▶ **Problem statement**: Below is a set of records; reproduce them exactly without their pictures.

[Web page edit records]
--*--

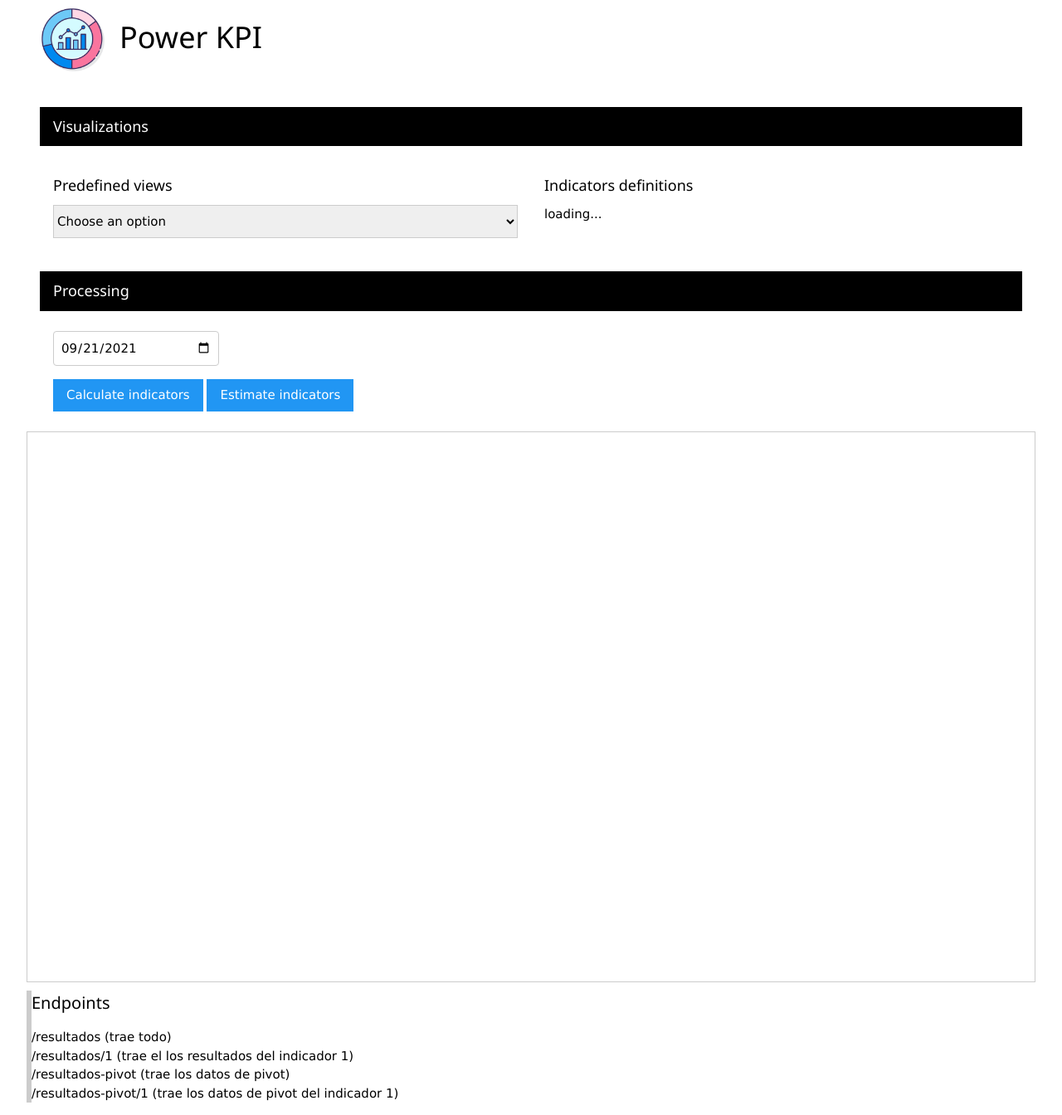
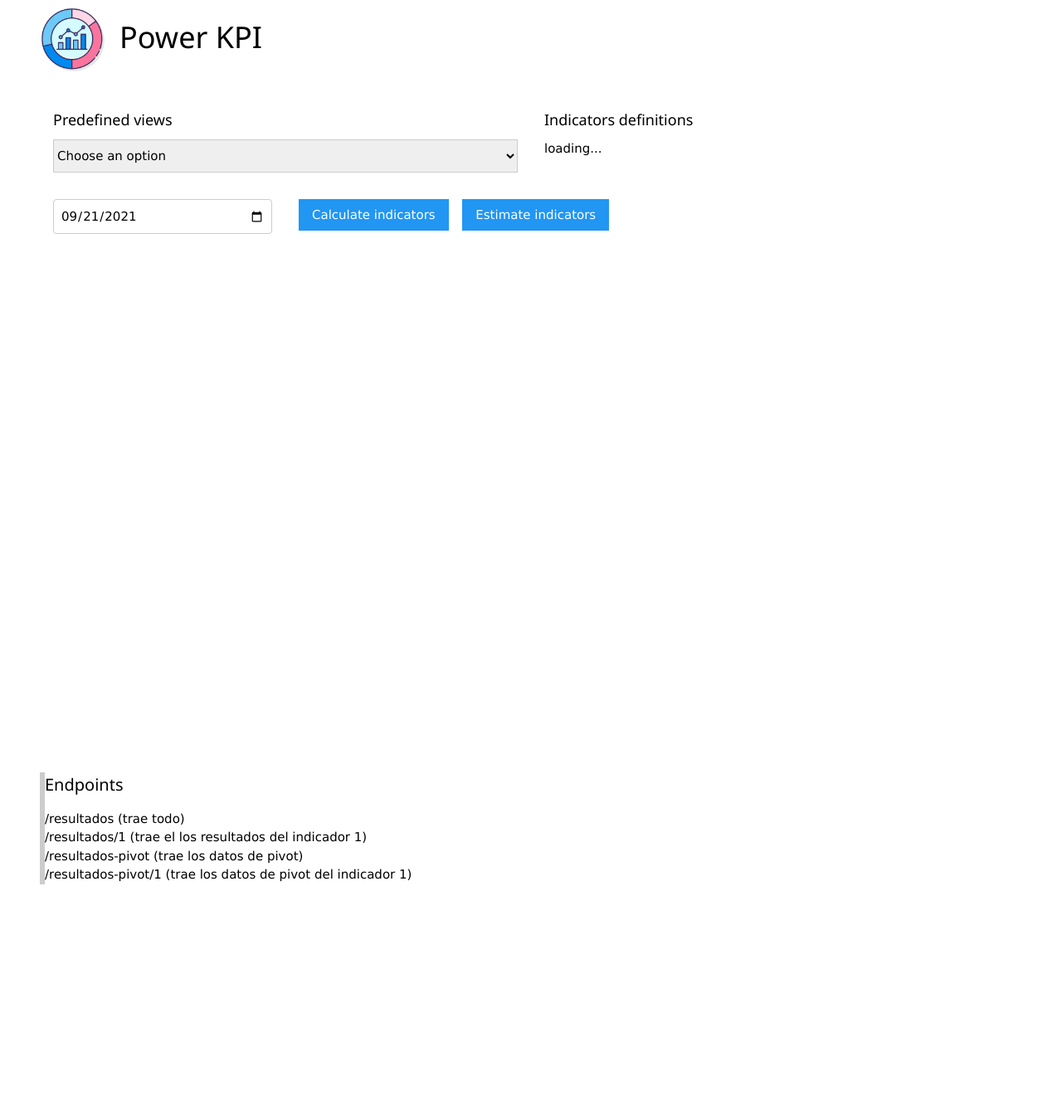
Before and after one commit to akouvach/indicadores, a Flask app: page / in a window 1280 px wide. Shown: the whole page at 83% size. After the commit the page ends 1066 px from the top, so only its background shows below. Run offline with Flask 2, Linux system fonts and the light colour scheme; data that the repository does not hold is empty; a map, chart or similar area stays blank.

Commit message:
botones y bandas...

```diff
--- a/templates/base/base.html
+++ b/templates/base/base.html
@@ -30,9 +30,6 @@
 
             <div class="w3-panel ">
 
-                <div class="w3-panel w3-black">
-                    <h5>Visualizations</h5>
-                </div>
                 <div class="w3-row">
                     <div class="w3-col m6 l6 w3-padding"  >
                                 <label for="idSourse"><h5>Predefined views</h5></label>
@@ -47,17 +44,23 @@
             </div>
 
             <div class="w3-panel">
-                <div class="w3-panel w3-black">
-                    <h5>Processing</h5>
-                </div>
-                <div class="w3-container w3-padding">
-                    <input class="w3-input w3-border w3-round" style="width:200px" type='date' id='fecha' name='fecha'>
-                </div>
-                <div class="w3-container w3-padding">
-                    <button onclick="calcularIndicadores();" class="w3-btn w3-blue">Calculate indicators</button>
 
-                    <button onclick="calcularFuturo();" class="w3-btn w3-blue">Estimate indicators</button>
+                <div class="w3-row ">
+                    <div class="w3-padding w3-col m3 l3">
+                        <input class="w3-input w3-border w3-round" type='date' id='fecha' name='fecha'>
 
+                    </div>
+                    <div class="w3-padding w3-col m3 l2">
+
+                        <button onclick="calcularIndicadores();" class="w3-btn w3-blue">Calculate indicators</button>
+                    </div>
+                    <div class="w3-padding w3-col m3 l2">
+
+                        <button onclick="calcularFuturo();" class="w3-btn w3-blue">Estimate indicators</button>
+                    </div>
+                    <div class="w3-padding w3-col m3 l5">
+                        &nbsp;
+                    </div>
                 </div>
 
             </div>
--- a/templates/index.html
+++ b/templates/index.html
@@ -3,11 +3,14 @@
 {% block content %}
 <div class="w3-container">
 
-    <table class='w3-table w3-border'>
+    <div id="resultados" class="w3-container">
 
-        <tr>
-            <td>
-                <div id="resultados" class="w3-container">
+    <div class="w3-container">
+        <canvas id="myChart"  height="300"></canvas>
+    </div>
+    <div class="w3-container">
+        <canvas id="myChart2"  height="300"></canvas>
+    </div>
 
         <!-- <img class="mySlides" src="{{ url_for('static',filename='img/uno.png') }}">
         <img class="mySlides" src="{{ url_for('static',filename='img/dos.png') }}">
@@ -20,29 +23,7 @@
         <button class="w3-button w3-display-right" onclick="plusDivs(+1)">&#10095;</button> -->
 
 
-                </div>
-            </td>
-        </tr>
-        <tr>
-            <td>
-                <div class="w3-container">
 
-                    <canvas id="myChart"  height="300"></canvas>
-                </div>
-
-            </td>
-        </tr>
-        <tr>
-            <td>
-                <div class="w3-container">
-                    <canvas id="myChart2"  height="300"></canvas>
-
-                </div>
-
-            </td>
-        </tr>
-
-    </table>
 </div>
 
 <div id="id01" class="w3-modal">
```
Lines whose indentation alone changed are shown as unchanged.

--*--

▶ **Solution**:
Before and after one commit to akouvach/indicadores, a Flask app: page / in a window 1280 px wide. Shown: the whole page at 83% size. After the commit the page ends 1066 px from the top, so only its background shows below. Run offline with Flask 2, Linux system fonts and the light colour scheme; data that the repository does not hold is empty; a map, chart or similar area stays blank.

Commit message:
botones y bandas...

```diff
--- a/templates/base/base.html
+++ b/templates/base/base.html
@@ -30,9 +30,6 @@
 
             <div class="w3-panel ">
 
-                <div class="w3-panel w3-black">
-                    <h5>Visualizations</h5>
-                </div>
                 <div class="w3-row">
                     <div class="w3-col m6 l6 w3-padding"  >
                                 <label for="idSourse"><h5>Predefined views</h5></label>
@@ -47,17 +44,23 @@
             </div>
 
             <div class="w3-panel">
-                <div class="w3-panel w3-black">
-                    <h5>Processing</h5>
-                </div>
-                <div class="w3-container w3-padding">
-                    <input class="w3-input w3-border w3-round" style="width:200px" type='date' id='fecha' name='fecha'>
-                </div>
-                <div class="w3-container w3-padding">
-                    <button onclick="calcularIndicadores();" class="w3-btn w3-blue">Calculate indicators</button>
 
-                    <button onclick="calcularFuturo();" class="w3-btn w3-blue">Estimate indicators</button>
+                <div class="w3-row ">
+                    <div class="w3-padding w3-col m3 l3">
+                        <input class="w3-input w3-border w3-round" type='date' id='fecha' name='fecha'>
 
+                    </div>
+                    <div class="w3-padding w3-col m3 l2">
+
+                        <button onclick="calcularIndicadores();" class="w3-btn w3-blue">Calculate indicators</button>
+                    </div>
+                    <div class="w3-padding w3-col m3 l2">
+
+                        <button onclick="calcularFuturo();" class="w3-btn w3-blue">Estimate indicators</button>
+                    </div>
+                    <div class="w3-padding w3-col m3 l5">
+                        &nbsp;
+                    </div>
                 </div>
 
             </div>
--- a/templates/index.html
+++ b/templates/index.html
@@ -3,11 +3,14 @@
 {% block content %}
 <div class="w3-container">
 
-    <table class='w3-table w3-border'>
+    <div id="resultados" class="w3-container">
 
-        <tr>
-            <td>
-                <div id="resultados" class="w3-container">
+    <div class="w3-container">
+        <canvas id="myChart"  height="300"></canvas>
+    </div>
+    <div class="w3-container">
+        <canvas id="myChart2"  height="300"></canvas>
+    </div>
 
         <!-- <img class="mySlides" src="{{ url_for('static',filename='img/uno.png') }}">
         <img class="mySlides" src="{{ url_for('static',filename='img/dos.png') }}">
@@ -20,29 +23,7 @@
         <button class="w3-button w3-display-right" onclick="plusDivs(+1)">&#10095;</button> -->
 
 
-                </div>
-            </td>
-        </tr>
-        <tr>
-            <td>
-                <div class="w3-container">
 
-                    <canvas id="myChart"  height="300"></canvas>
-                </div>
-
-            </td>
-        </tr>
-        <tr>
-            <td>
-                <div class="w3-container">
-                    <canvas id="myChart2"  height="300"></canvas>
-
-                </div>
-
-            </td>
-        </tr>
-
-    </table>
 </div>
 
 <div id="id01" class="w3-modal">
```
Lines whose indentation alone changed are shown as unchanged.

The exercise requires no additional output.